(Before-and-after change records)
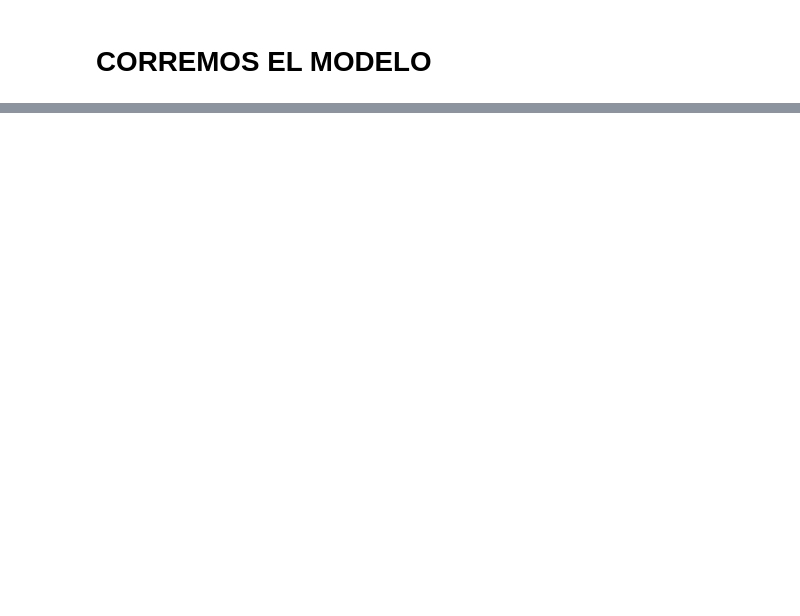
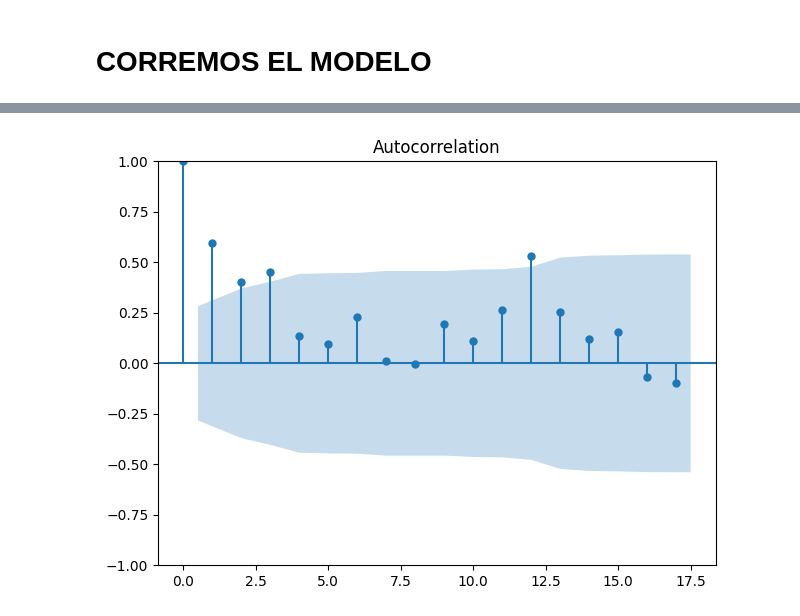
Before and after one commit to 4GeeksAcademy/FINAL_GLOBAL_SUPERSTORE, a Jupyter notebook: src/explore.ipynb, the cells around one changed output, grey strips where cells are left out. Cells and saved outputs as stored; diff of their text form; code cells hidden in the pictures; blank space fills up the shorter version.

```diff
--- a/src/explore.ipynb
+++ b/src/explore.ipynb
@@ -386,0 +486,10 @@ plt.show()
+# %%
+from statsmodels.graphics.tsaplots import plot_acf
+
+plot_acf(ts_mensual)
+
+plt.tight_layout()
+
+plt.show()
+# %% [output]
+[figure, added]
```
Also changed, not shown: parts of 17 cells of this notebook, 1 other file.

§ **ASSIGNMENT**: Give the data above again, exactly, with every picture removed.

§ **EXERCISE ANSWER**:
Before and after one commit to 4GeeksAcademy/FINAL_GLOBAL_SUPERSTORE, a Jupyter notebook: src/explore.ipynb, the cells around one changed output, grey strips where cells are left out. Cells and saved outputs as stored; diff of their text form; code cells hidden in the pictures; blank space fills up the shorter version.

```diff
--- a/src/explore.ipynb
+++ b/src/explore.ipynb
@@ -386,0 +486,10 @@ plt.show()
+# %%
+from statsmodels.graphics.tsaplots import plot_acf
+
+plot_acf(ts_mensual)
+
+plt.tight_layout()
+
+plt.show()
+# %% [output]
+[figure, added]
```
Also changed, not shown: parts of 17 cells of this notebook, 1 other file.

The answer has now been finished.